After a lousy start to the day, I had the best ride on Z.
A light must have gone off in her head because she finally realized and started providing it to me quickly, that when I vibrate the inside rein I wanted her to stretch down. This is part of the Mark Russell work I’ve been writing about – the idea for the horse to relax in the front with the jaw and the poll/axis so the hindquarter and spinal energy can have a place to move too.
At this time the head does not stay relaxed and pops up a bit, especially when asked to come to halt. This will be improved on through the next months work and I expect she will process it rather quickly.
She is also extremely stiff to the left, so I’ll be glad when the chiropractor sees her mid-month. The stretch exercises were the best she has done and she did some awesome belly lifts so she will definitely be stronger by the end of 45 days then she is today, especially in the back which is most needed.
If you are a Sally Swift, Centered Riding fan, you may remember her analogy in her CR book about a kinked hose. If the horse is blocked (i.e. improper alignment, crookedness, imbalance etc…) – and here I am imagining this as the spine, the output (energy) is little; once the hose opens, the water (energy) flows freely and you have maximum power from rear to front. Tension in the rider or the horse impends this flow of energy so it doesn’t matter if you are kicking away on the hind end if the front hands are pulling back (classic issue with beginner riders).

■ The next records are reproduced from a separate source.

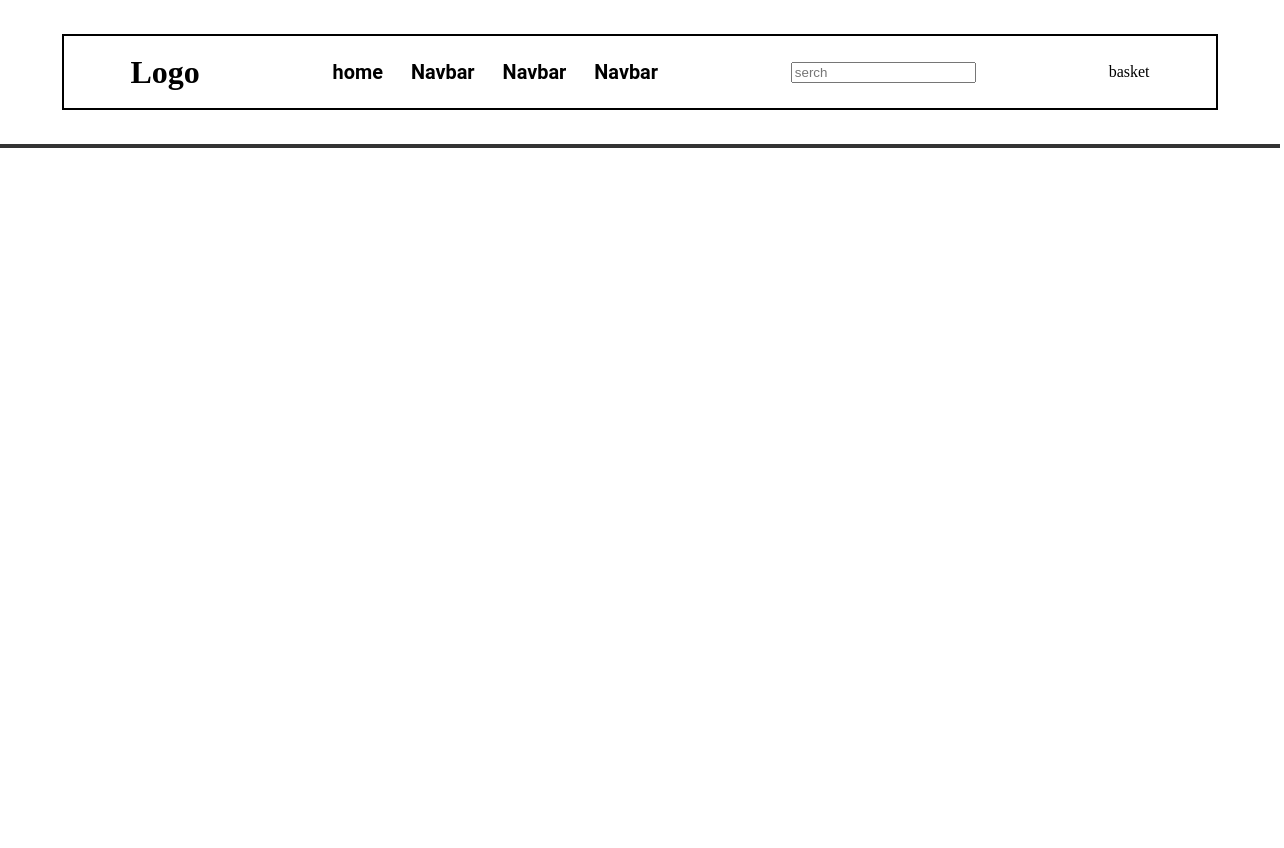
Repository: Islam432/Islam-and-Arsi---team
Page: /
The author's editor kept a copy of each file at every save. The page is drawn from the files as they stood at one save, then again after the next save.
The browser window is 1280 px wide. The page is 1280 px wide, then 1284 px, so the pictures cover 1284 px, including what lies to the right of the window. The pictures show the whole page.
The project was rebuilt for these pictures with package versions that can differ from the ones it lists, and the page was loaded fresh each time. Also part of the build but not shown: vite.config.js, src/App.css, src/components/Comp/Comp.jsx.

Above is the page before, as saved 2023-03-11 22:56:57.

### src/main.jsx
import React from "react";
import ReactDOM from "react-dom/client";
import App from "./App";
import "./index.css";
import { BrowserRouter } from "react-router-dom";


ReactDOM.createRoot(document.getElementById("root")).render(
  <React.StrictMode>

      <BrowserRouter>
        <App />
      </BrowserRouter>

  </React.StrictMode>
);

### src/App.jsx
import { useState } from "react";
import reactLogo from "./assets/react.svg";
import "./App.css";
import { Route, Routes } from "react-router-dom";
import { Layout } from "./components/Layout";
import { Home } from "./components/Home/Home";
import { Comp } from "./components/Comp/Comp";

function App() {
  return (

    <Layout>  <Routes>
    <Route path="/" element = {<Home/>}/>
    <Route path="/comp" element= {<Comp/>} />
  </Routes></Layout>

  );
}

export default App;

### src/components/Layout/index.jsx
import React from 'react'
import { Navbar } from '../Navbar/Navbar'

export const Layout = ({children}) => {
  return (
  <>
 <Navbar/>
  <main>{children}</main>
  </>
  )
}

### src/components/Home/Home.jsx
import React from 'react'
import styles from './Home.module.css'


export const Home = () => {
  return (
    <div className={styles.cont}>
      <div className={styles.blok1}></div>
    </div>
  )
}

### src/components/Navbar/Navbar.jsx
import React from "react";
import { NavLink } from "react-router-dom";
import styles from "./Navbar.module.css";

export const Navbar = () => {
  return (
    <div className={styles.cont}>
      <div className={styles.allnav}>
        <h1>Logo</h1>

        <div className={styles.navbar}>
          <NavLink to={'/'} className={styles.NavLink}>
            <h3>home</h3>
          </NavLink>
          <NavLink to={'/comp'} className={styles.NavLink}>
            <h3>Navbar</h3>
          </NavLink>
          <NavLink className={styles.NavLink}>
            <h3>Navbar</h3>
          </NavLink>
          <NavLink className={styles.NavLink}>
            <h3>Navbar</h3>
          </NavLink>

        </div>

        <div className={styles.inputblok}>
          <input type="text" placeholder="serch" />
        </div>

        <div>basket</div>
      </div>
    </div>
  );
};

### src/components/Home/Home.module.css
.cont{
    margin: 0;
    width: 100%;
    height: 700px;
  bor
}

### src/components/Navbar/Navbar.module.css
.cont {
    margin: 0;
  display: flex;
  align-items: center;
  justify-content: center;
  height: 20vh;
  background: #ffffff;
border-bottom: 4px solid #333;
}

.allnav {
  display: flex;
  align-items: center;
  justify-content: space-around;
  width: 90%;
  height: 10vh;
  border: 2px solid black;
}
.navbar {
  display: flex;
  justify-content: space-around;
  align-items: center;
  gap: 28px;

  font-family: Roboto;
  font-style: Bold;
  font-size: 17px;

}
.NavLink{
    text-decoration: none;
    color: rgb(0, 0, 0);
}

Loaded but not shown: index.html (common file); src/index.css (common file)

After the next save:
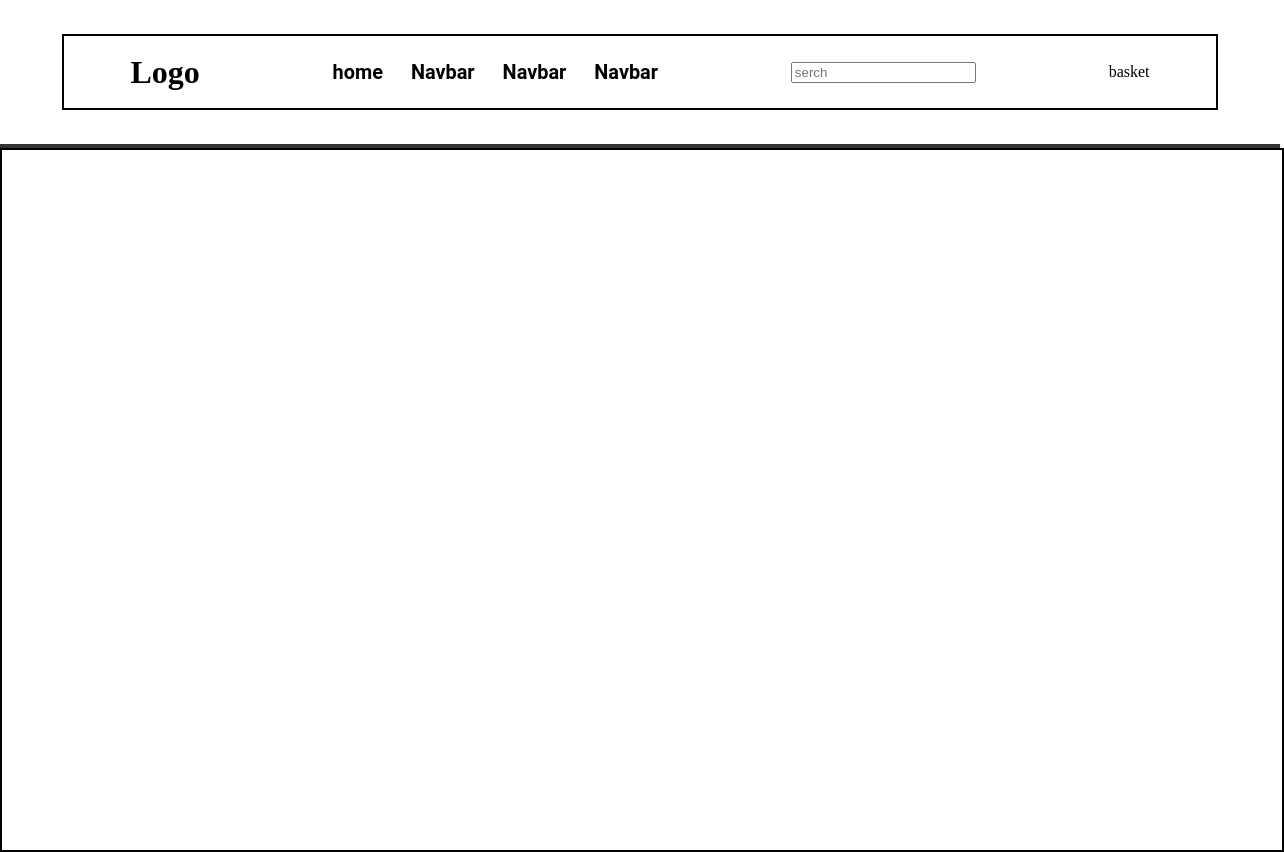
Saved 6 s later.
--- a/src/components/Home/Home.module.css
+++ b/src/components/Home/Home.module.css
@@ -2,5 +2,5 @@
     margin: 0;
     width: 100%;
     height: 700px;
-  bor
+  border: 2px solid black;
 }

While I could talk about all sorts of blockages, for the sake of this post, I am discussing the pressure on the reins – either with a sidepull (my equipment) or with a bridle and bit. It’s vastly important for me to remember not to overuse my reins at this stage of the riding and it’s something I have to re-train myself to do because my natural impulse is to use rein pressure.
For example, we usually ask for a halt with a slight pull back on the reins, or as I was later taught, making it a soft rubber wall where I no longer allow the hands/arms to move forward with the horses’ head. Russell covers the halt on page 40 and he also goes by the rubber wall, stepping the horse into the resistance.
Another way I’ve been thinking about this from Molly is the idea is to stop without any rein pressure at all! The concept being that any pressure creates a counter pressure which will result in an unrelaxed/tense state that does not allow the body to perform to optimum athleticism. With this in mind, you would want the hands to go forward, releasing any pressure, when you ask for the halt.
So how do you stop your horse? First, without rein pressure. Second, returning to Sally Swift (Centered Riding) look at her exercise where you grow tall to the sky, and grow long to the ground. This re-centering alone on the rider’s part can allow a horse to halt, especially is you stop moving your hips with the walking motion. This is the very beginning of training the horse to move off the seat instead of the more visible aids of hands and legs.
Other options, if the horse is rushing and not listening at all is to tilt the nose to the inside and spiral the horse in – eventually this pick up and bend to the inside, along with your seat energy (no leg, quiet seat, grown down and up) means to halt. Or the horse can have a slight bend of the nose to the rail. My personal preference is the inside spiral as it makes the horse work harder and they eventually figure out “why am I doing so much when she is asking so little?” and being naturally an animal that would rather stand still then work harder, they comply.
Now I just need to remember it every time!